If you had really done something to be selfless then you shouldn’t be talking about it now. Despite standing up for Gay Rights, Anti-Racism and a host of other exemplary causes, Peck said of receiving his Presidential Medal of Freedom, “I’m not a do-gooder. It embarrassed me to be classified as a humanitarian. I simply take part in activities that I believe in.”

Style Icon – Gregory Peck

Wear a hat, once in a while

What ever happened to the hat?  We don’t just mean the cap, or the beanie; we’re taking good old-fashioned trilby or fedora.
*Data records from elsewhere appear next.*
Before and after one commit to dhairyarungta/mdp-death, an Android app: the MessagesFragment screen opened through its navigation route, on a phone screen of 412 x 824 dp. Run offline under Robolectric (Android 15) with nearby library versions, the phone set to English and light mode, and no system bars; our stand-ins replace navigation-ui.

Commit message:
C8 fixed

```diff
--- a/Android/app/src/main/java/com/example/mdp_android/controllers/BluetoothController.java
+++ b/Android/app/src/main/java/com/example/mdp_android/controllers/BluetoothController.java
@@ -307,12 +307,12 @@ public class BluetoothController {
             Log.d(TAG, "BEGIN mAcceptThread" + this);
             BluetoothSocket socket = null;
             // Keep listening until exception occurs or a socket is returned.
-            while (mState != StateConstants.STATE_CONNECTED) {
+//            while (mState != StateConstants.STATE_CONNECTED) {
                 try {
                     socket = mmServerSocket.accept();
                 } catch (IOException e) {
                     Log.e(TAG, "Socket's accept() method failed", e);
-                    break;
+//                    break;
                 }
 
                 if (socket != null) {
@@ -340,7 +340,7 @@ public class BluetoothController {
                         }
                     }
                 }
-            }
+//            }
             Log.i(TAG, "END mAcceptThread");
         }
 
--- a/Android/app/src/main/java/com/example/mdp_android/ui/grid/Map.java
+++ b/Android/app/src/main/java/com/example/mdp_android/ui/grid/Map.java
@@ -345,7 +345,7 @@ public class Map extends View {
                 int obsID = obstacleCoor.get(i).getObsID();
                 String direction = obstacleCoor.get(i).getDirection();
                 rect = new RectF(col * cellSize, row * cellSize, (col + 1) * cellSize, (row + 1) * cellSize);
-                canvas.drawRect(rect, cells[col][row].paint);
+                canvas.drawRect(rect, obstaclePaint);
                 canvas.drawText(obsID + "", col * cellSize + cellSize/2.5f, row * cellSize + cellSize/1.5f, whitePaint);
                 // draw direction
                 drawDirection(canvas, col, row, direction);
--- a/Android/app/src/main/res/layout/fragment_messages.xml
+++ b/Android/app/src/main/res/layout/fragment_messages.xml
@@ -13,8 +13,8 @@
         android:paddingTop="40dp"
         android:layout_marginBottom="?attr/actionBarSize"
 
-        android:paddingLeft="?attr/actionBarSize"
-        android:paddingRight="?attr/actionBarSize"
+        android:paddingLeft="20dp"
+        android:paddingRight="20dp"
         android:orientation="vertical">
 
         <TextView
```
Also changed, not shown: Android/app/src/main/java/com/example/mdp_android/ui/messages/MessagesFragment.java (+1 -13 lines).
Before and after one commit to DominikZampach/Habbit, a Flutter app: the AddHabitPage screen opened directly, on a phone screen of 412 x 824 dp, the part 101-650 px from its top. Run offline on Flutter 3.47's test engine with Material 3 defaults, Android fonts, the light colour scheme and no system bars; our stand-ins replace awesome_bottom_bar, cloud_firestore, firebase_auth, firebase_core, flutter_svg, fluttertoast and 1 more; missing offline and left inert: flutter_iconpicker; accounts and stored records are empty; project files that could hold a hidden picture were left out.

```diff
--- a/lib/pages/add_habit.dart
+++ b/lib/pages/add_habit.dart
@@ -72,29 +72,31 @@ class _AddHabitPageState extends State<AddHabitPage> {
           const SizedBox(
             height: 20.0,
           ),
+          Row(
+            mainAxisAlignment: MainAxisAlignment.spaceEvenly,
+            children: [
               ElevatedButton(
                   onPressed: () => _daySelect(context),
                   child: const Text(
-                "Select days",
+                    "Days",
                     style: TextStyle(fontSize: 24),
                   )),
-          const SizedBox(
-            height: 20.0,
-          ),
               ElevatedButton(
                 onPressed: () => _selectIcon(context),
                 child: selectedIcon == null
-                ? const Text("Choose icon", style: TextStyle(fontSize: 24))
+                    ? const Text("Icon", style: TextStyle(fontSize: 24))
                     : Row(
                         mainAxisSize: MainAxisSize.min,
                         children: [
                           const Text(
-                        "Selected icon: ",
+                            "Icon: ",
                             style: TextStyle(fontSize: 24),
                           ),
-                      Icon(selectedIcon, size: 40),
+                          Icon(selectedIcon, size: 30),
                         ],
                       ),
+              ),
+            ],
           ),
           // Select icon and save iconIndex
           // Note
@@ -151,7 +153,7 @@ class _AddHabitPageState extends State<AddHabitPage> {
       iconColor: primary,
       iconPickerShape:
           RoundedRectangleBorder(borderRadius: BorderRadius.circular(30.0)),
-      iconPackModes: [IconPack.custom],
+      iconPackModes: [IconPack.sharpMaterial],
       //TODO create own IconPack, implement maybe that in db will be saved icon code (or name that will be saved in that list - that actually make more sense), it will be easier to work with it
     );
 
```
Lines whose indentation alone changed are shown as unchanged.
Few men have looked as good as this guy does in a hat, so whatever the occasion, from Ascot to exotic holidays or even weddings, invest in a quality hat (as every gentleman should).

 

Gregory Peck wearing a hat

Clockwise from left: Lock & Co grosgrain-trimmed straw panama hat, £235, mrporter.com, Lock & Co Monaco cotton-calico trilby hat, £110, mrporter.com, Loro Piana kirk hare and cashmere-blend felt trilby, £470, mrporter.com and Borsalino grosgrain-trimmed straw panama hat, £155, mrporter.com

Style Icon – Gregory Peck

Grow old gracefully…but still look cool

A picture of Gregory Peck in 1999 wearing a shirt, tie and navy mac are the timeless gentleman’s essentials – enough said.

 

Actor Gregory Peck leaves a memorial gathering for director Alan Pakula in New York's Broadway theatre district Thursday, Feb. 4, 1999

Jaeger reversible mac, £259, jaeger.com

Style Icon – Gregory Peck

Further Reading